“I think there’s an assumption out there that bad behaviour is always a choice – that if somebody’s not doing the right thing, then they’re doing that deliberately,” says Linda Graham, a professor in the faculty of education at Queensland University of Technology, who specialises in studying disruptive behaviour.
In a new video webchat with Tes, Graham explains why she thinks this assumption of choice is the “biggest failure in our understanding of behaviour”, and why it can lead schools to exercise limited responses to misbehaviour, which do not always have the desired results.
“I think my biggest bugbear would be the assumption that if you apply a consequence then that’s going to solve everything and that behaviour can be pretty easily fixed by having really clear rules and really clear, quick, sharp consequences,” says Graham.
“That will work for a lot of kids. But it won’t work for the ones who end up getting in trouble over and over and over again. And that’s because those kids don’t have the self-regulation that it takes to be able think of the consequence before they act again.”
Better behaviour management?
In order to work with these children more effectively, she adds, schools need to consider the complexities of what is driving behaviour, instead of being lured into the belief that simple fixes are available.
“There’s a very simplistic discussion around it at the moment, and that’s seductive, because behaviour is complex. So if we pretend it’s not complex, then that’s reassuring,” Graham says. “But it is actually very complex and if you suspend a kid or exclude a kid – yeah, that gets rid of the ‘problem’ for the school, but it doesn’t actually get rid of the ‘problem’, which is why the kid is behaving in that way.”

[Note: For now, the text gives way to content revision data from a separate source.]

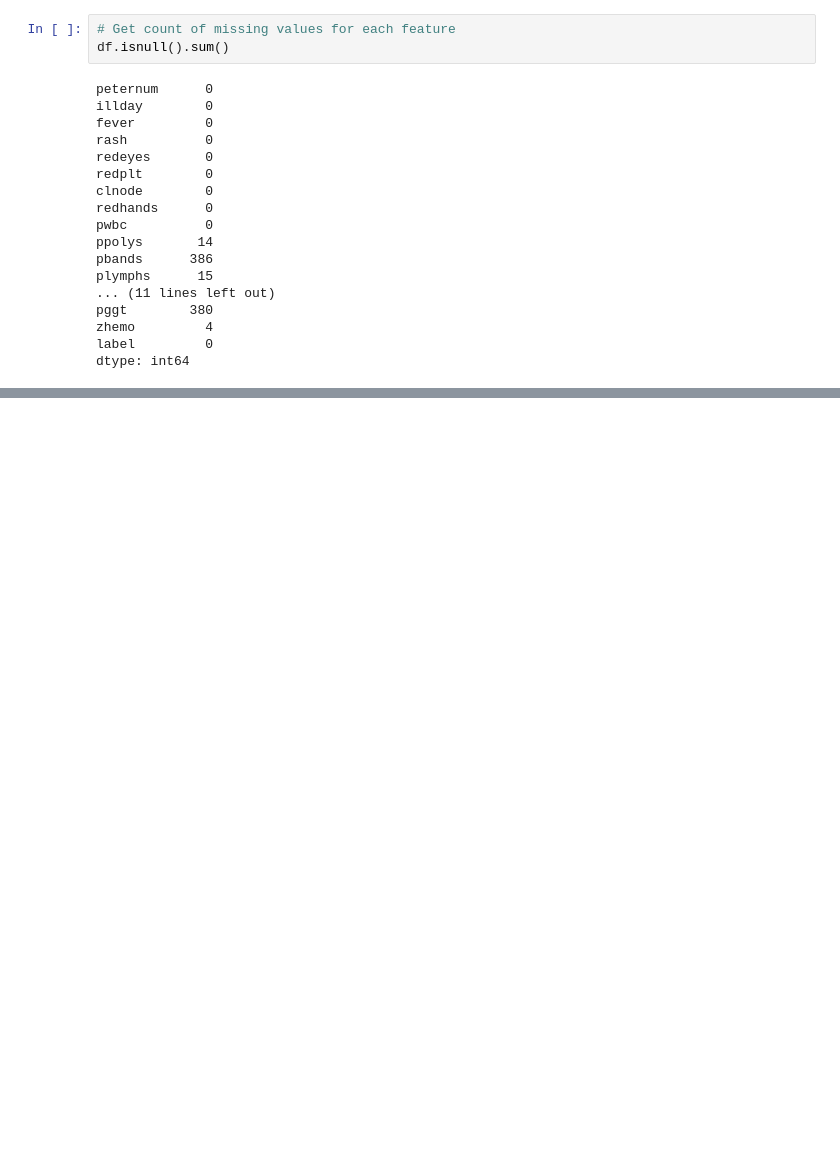
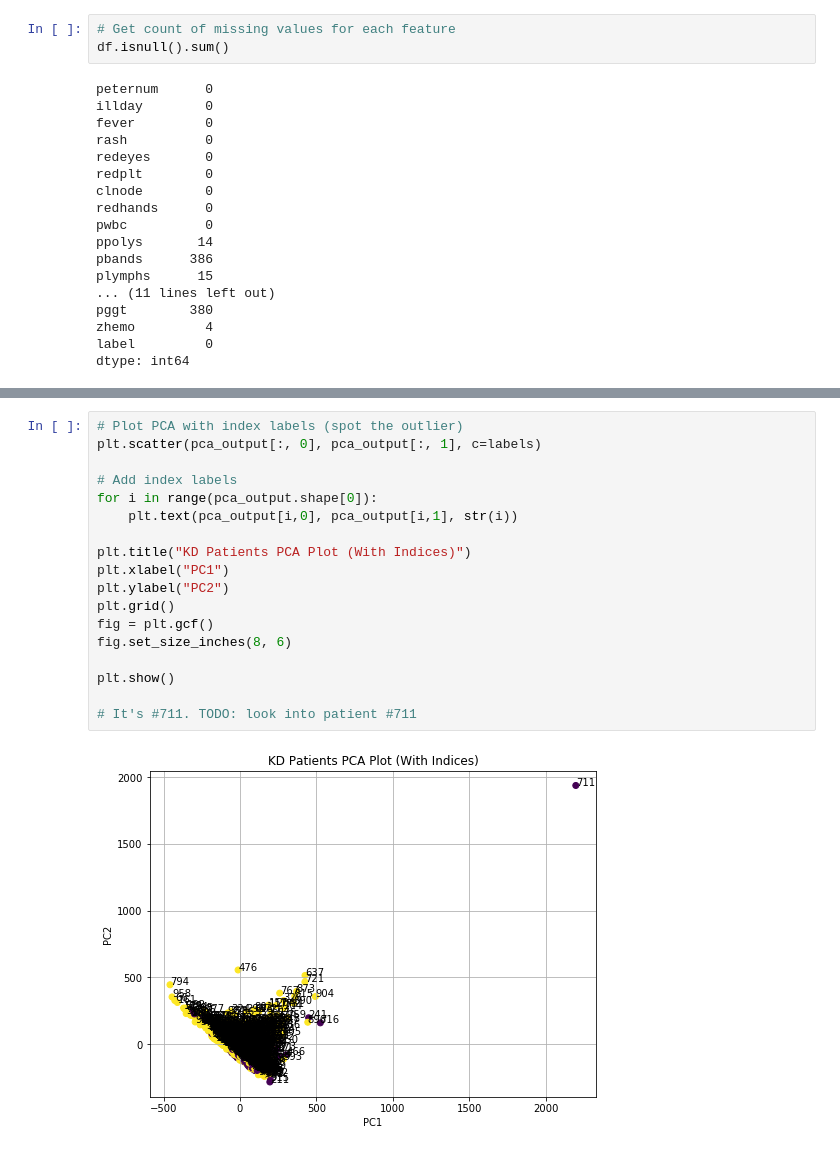
Before and after one commit to pelillian/machine-learning-kd-diagnosis, a Jupyter notebook: exploratory-analysis.ipynb, the cells around one changed output, grey strips where cells are left out. Saved outputs shown, nothing was run; the diff lists cells and outputs as text; blank space fills up the shorter version.

```diff
--- a/exploratory-analysis.ipynb
+++ b/exploratory-analysis.ipynb
@@ -120,0 +172,20 @@ df.corr()
+# %%
+# Plot PCA with index labels (spot the outlier)
+plt.scatter(pca_output[:, 0], pca_output[:, 1], c=labels)
+
+# Add index labels
+for i in range(pca_output.shape[0]):
+    plt.text(pca_output[i,0], pca_output[i,1], str(i))
+
+plt.title("KD Patients PCA Plot (With Indices)")
+plt.xlabel("PC1")
+plt.ylabel("PC2")
+plt.grid()
+fig = plt.gcf()
+fig.set_size_inches(8, 6)
+
+plt.show()
+
+# It's #711. TODO: look into patient #711
+# %% [output]
+[figure, added]
```
Also changed, not shown: parts of 14 cells of this notebook, 3 other files.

So what can schools do? Graham sets out her suggestions for a more “nuanced” approach to managing behaviour in the video webchat, which you can watch below.